FIRE DEPARTMENT - CITY OF NEW YORK

Supplement No. 96 to Department Order No. 104

November 13, 2002



FDNY’S OFFICIAL RESPONSE TO WILLIAM LANGEWIESHE’S AMERICAN GROUND


The Atlantic Monthly
77 North Washington Street
Boston, MA 02114

November 18, 2002

To the Editor:

Throughout American Ground, William Langewieshe attempts to substantiate unfounded myths—about the Fire Department, about the rescue operation, about what “really” happened at the World Trade Center—as cold hard facts.  And repeatedly, he fails.   

Most preposterous and saddening of all these attempts is his “jeans” story, in which Langewieshe definitively “concludes” that firefighters responding to the scene of the World Trade Center chose to loot jeans and stuff them into the cab of their truck rather than help save lives from the burning buildings.  It’s an unfounded accusation that unfortunately sets the tone for Langewiesche’s unabashed—and undeserved—attack on the Fire Department.  

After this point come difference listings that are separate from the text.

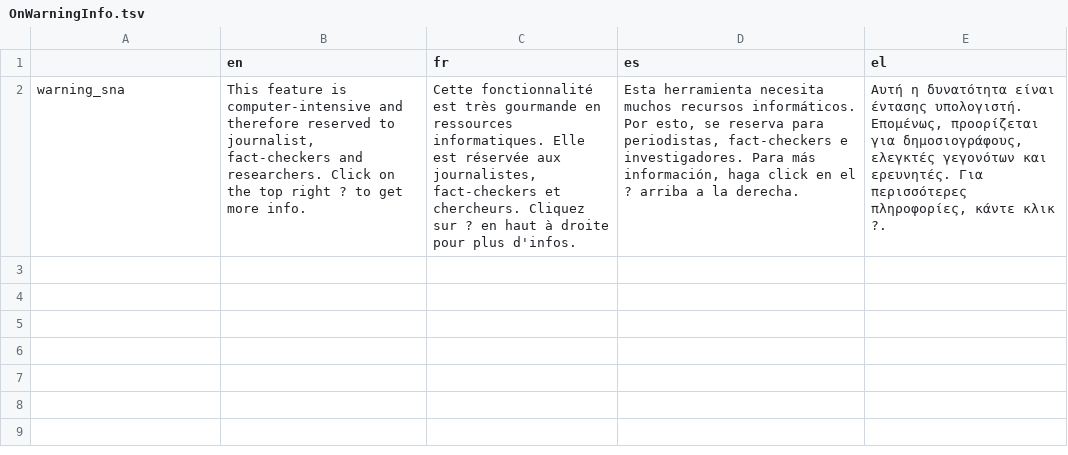
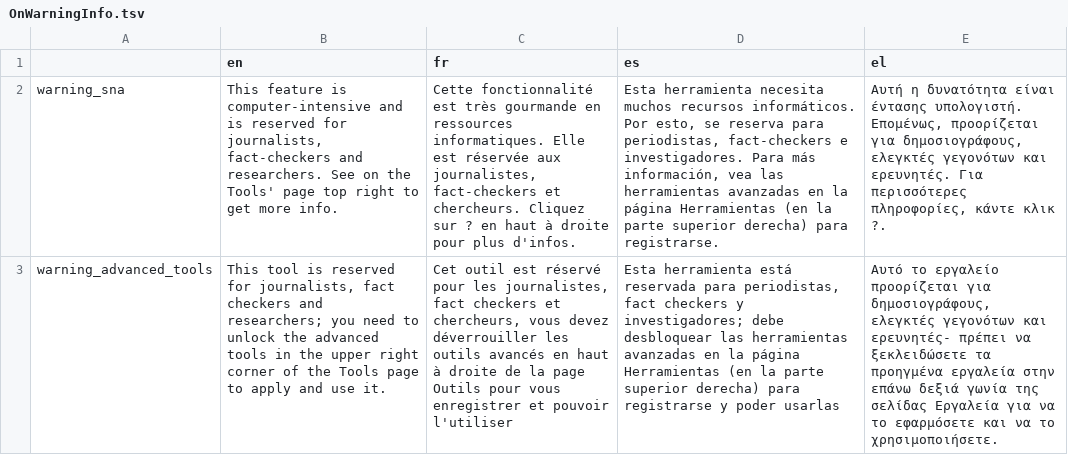
Before and after one commit to AFP-Medialab/weverify-tsna-server, a TSV file: public/localDictionary/components/Shared/OnWarningInfo.tsv, drawn as a sheet; the diff names each change by its address in the sheet, - before the commit and + after, or states it on an @@ line.

```diff
--- a/public/localDictionary/components/Shared/OnWarningInfo.tsv
+++ b/public/localDictionary/components/Shared/OnWarningInfo.tsv
-B2 (en): …computer-intensive and therefore reserved to journalist, fact-checkers and researchers. Click on the top right ? to get…
+B2 (en): …computer-intensive and is reserved for journalists, fact-checkers and researchers. See on the Tools' page top right to get…
-D2 (es): …más información, haga click en el ? arriba a la derecha.
+D2 (es): …más información, vea las herramientas avanzadas en la página Herramientas (en la parte superior derecha) para registrarse.
+row 3: warning_advanced_tools | This tool is reserved for journalists, fact checkers and researchers; you need to unlock the advanced tools in the upper right corner of the Tools page to apply and use it. | Cet outil est réservé pour les journalistes, fact checkers et chercheurs, vous devez déverrouiller les outils avancés en haut à droite de la page Outils pour vous enregistrer et pouvoir l'utiliser | Esta herramienta está reservada para periodistas, fact checkers y investigadores; debe desbloquear las herramientas avanzadas en la página Herramientas (en la parte superior derecha) para registrarse y poder usarlas | Αυτό το εργαλείο προορίζεται για δημοσιογράφους, ελεγκτές γεγονότων και ερευνητές- πρέπει να ξεκλειδώσετε τα προηγμένα εργαλεία στην επάνω δεξιά γωνία της σελίδας Εργαλεία για να το εφαρμόσετε και να το χρησιμοποιήσετε.
```
Also changed, not shown: 35 other files.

Did it not occur to The Atlantic to extensively check the veracity of Langewiesche’s utterly absurd “conclusion” that jeans were stolen and placed into a fire truck before the South Tower fell, or his equally ridiculous assertion that firefighters were careless about civilian recoveries because they thought themselves “worthier”?  Did anyone at The Atlantic even think twice about printing and in turn endorsing conclusions so preposterous and entirely inconsistent with the facts?  I have trouble believing that The Atlantic adequately fact-checked Langewiesche’s piece when substantial evidence and other first-hand accounts of the very same incident lead to significantly different conclusions. 

The evidence which made it “hard to avoid the conclusion that…while hundreds of doomed firefighters had climbed through the wounded building, this particular crew had been engaged in something else entirely” is questionable at best.  Langewieshe cites as evidence the removal of a ladder truck from deep within the rubble of the South Tower; when “the hulk of the truck appeared, rather than containing bodies…its crew cab was filled with dozens of new pairs of jeans from the Gap, a Trade Center store.”  That is the evidence upon which Langewieshe bases his absurd conclusion, and yet the facts of the day point to a very different, far more logical conclusion. 

It is a fact that the men from that truck—Ladder 4—were actually doing their jobs that day, for the bodies of Ladder 4 members were found near a South Tower elevator along with a Hurst tool that they, in their last moments of life, were using to extract the victims trapped inside.  It is a fact that Ladder 4, which was parked at street level near the command center established by the South Tower, was recovered from the B5 Level of the South Tower Parking Lot, well below street level.  It’s a fact that the lower floors of the South Tower were occupied by commercial space, and that the force of the building’s collapse spread debris from those commercial spaces—which included stores that sold pairs of jeans—throughout the larger pile of rubble.  And it is a fact that other vehicles caught within the collapse were also found with commercial debris blown inside them from the force of the falling building. 

There are at least five eyewitnesses to the recovery of Ladder 4 that attest to the accuracy of these facts and dispute Langewiesche’s version.  They include an FDNY recovery team leader, a grappler operator, a member of Local 14 working at the site, and two other FDNY members—a firefighter and a Battalion Chief—also working that night tour.  Langewieshe was perhaps unaware of, or chose to disregard these facts.  In this one instance of misrepresentation and inaccurate conclusion, Langewieshe clouds the credibility of his larger narrative. 

I find it equally disappointing that, in light of this evidence, The Atlantic has acknowledged neither Langewiesche’s specific errors nor the larger problem of dubious credibility that plagues all three parts of American Ground.  Rather than hold up the high standards of ethical journalism, The Atlantic, too, has instead chosen to propagate unsubstantiated myths.  

What, based upon Langewiesche’s faulty account and The Atlantic’s reluctance to reconcile it with the truth, are we to think?  That firefighters responding to the absolute horror before them dodged falling bodies to steal pairs of pants?   That firefighters proud to be a part of the recovery effort dug around civilians to solely seek out their own? 

Perhaps the simplest explanation is the best.  Now what’s simpler, that firefighters who live for the big fire and devote themselves to saving lives and property would defy their duties, their colleagues, and their command structure at the largest firefighting scene in New York City’s history to steal a few pairs of jeans, or that those firefighters died nobly that day, doing their jobs and working to save lives up until the very instant those towers collapsed? 

Langewieshe and The Atlantic should not have tarnished the memory of our City’s heroes with foolish, unfounded and absurd accusations.  Such absurdity degrades men who valiantly died trying to save lives.  Such absurdity insults countless others who devoted months to the dignified and respectful recovery of all victims of the attacks.  Such absurdity insults the truth. 

Sincerely,

 

Nicholas Scoppetta

By Order of: Nicholas Scoppetta, Fire Commissioner

 Frank P. Cruthers, Chief of Department